posted 01-06-2002 05:07 PM ET (US)
I have a good friend who has a Montauk and runs off of the Chester River. He likes the boat (gift from fahter-in-law... nothing better than a free Whaler!) a lot but the chop in the Bay does make for a hard ride. I have (gasp!) a 22' Grady with a modified vee hull. Similar to the Accutrack (sp?) hull on new late model Whalers. I run out of the Magothy River and have been up and down length of the Bay. I think that you will truly appreciate the vee in the Bay. Makes facing a northly much more appealing. Good luck with your search.
posted 01-06-2002 05:36 PM ET (US)
MB- Those 22' Gradys are nice for fishing in the flats. What say. David
posted 01-06-2002 06:09 PM ET (US)
I have not really done a lot of fishing off of her. Mainly got her for the sea worthiness, the quality and the ride in the Bay chop.

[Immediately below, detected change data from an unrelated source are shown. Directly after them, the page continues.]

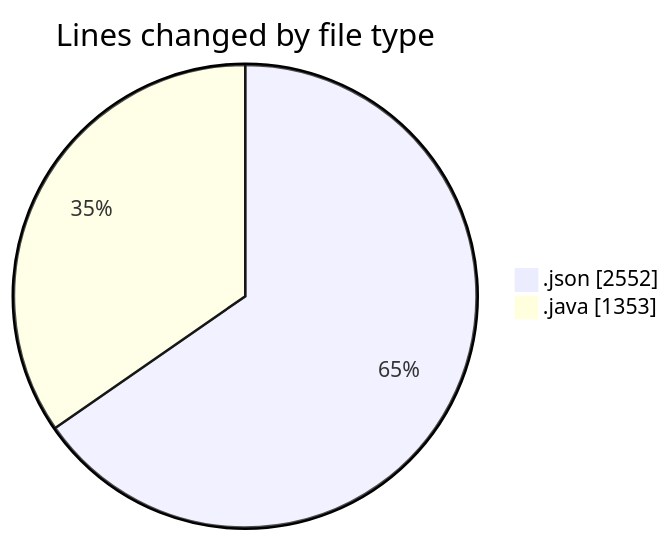
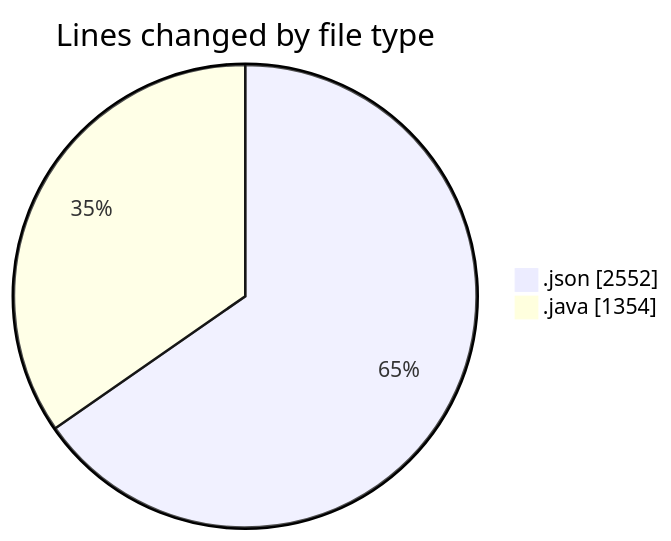
One commit to ricardozamudiocil/code-tracking changed the first of 2 diagrams in 2026-10-20/cilapp/README.md. Above: the diagram before and after it, drawn with Mermaid. The commit also changed other lines of this file and 1 other file, not shown here.

````diff
--- a/2026-10-20/cilapp/README.md
+++ b/2026-10-20/cilapp/README.md
@@ -24,6 +24,6 @@
 ```mermaid
 pie showData
 title Lines changed by file type
 ".json" : 2552
-".java" : 1353
+".java" : 1354
 ```
````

Wife and kids (2 girls) like the cuddy for the ability to use the head in private! We have some flats in the areas behind Kent Island and along the Wye River. Great for wildlife watching. The boat draws about 20" with the motor up so I can get in pretty close. The look on my daughter's face as the huge flock of Canada geese took off from the marsh was almost worth the cost of the boat! Hope you are having a nice winter season down there in Florida. As for me, the boat is on the hard for the winter and the freezing rain is falling outside. almost enough to drive a guy to drink:(
posted 01-06-2002 07:27 PM ET (US)
Magothy Boy, my brother and I have 22' whaler revenge's located on the "Severn River" and have found the boat's to handle well on the river, and the bay. Any questions please email me, and would like to hear how the search is coming
posted 01-06-2002 07:35 PM ET (US)
Whoops, Steve this message was for you as well. Feel free to email me ref additional info about the revenge. Good luck Whaler Watching
posted 01-06-2002 09:07 PM ET (US)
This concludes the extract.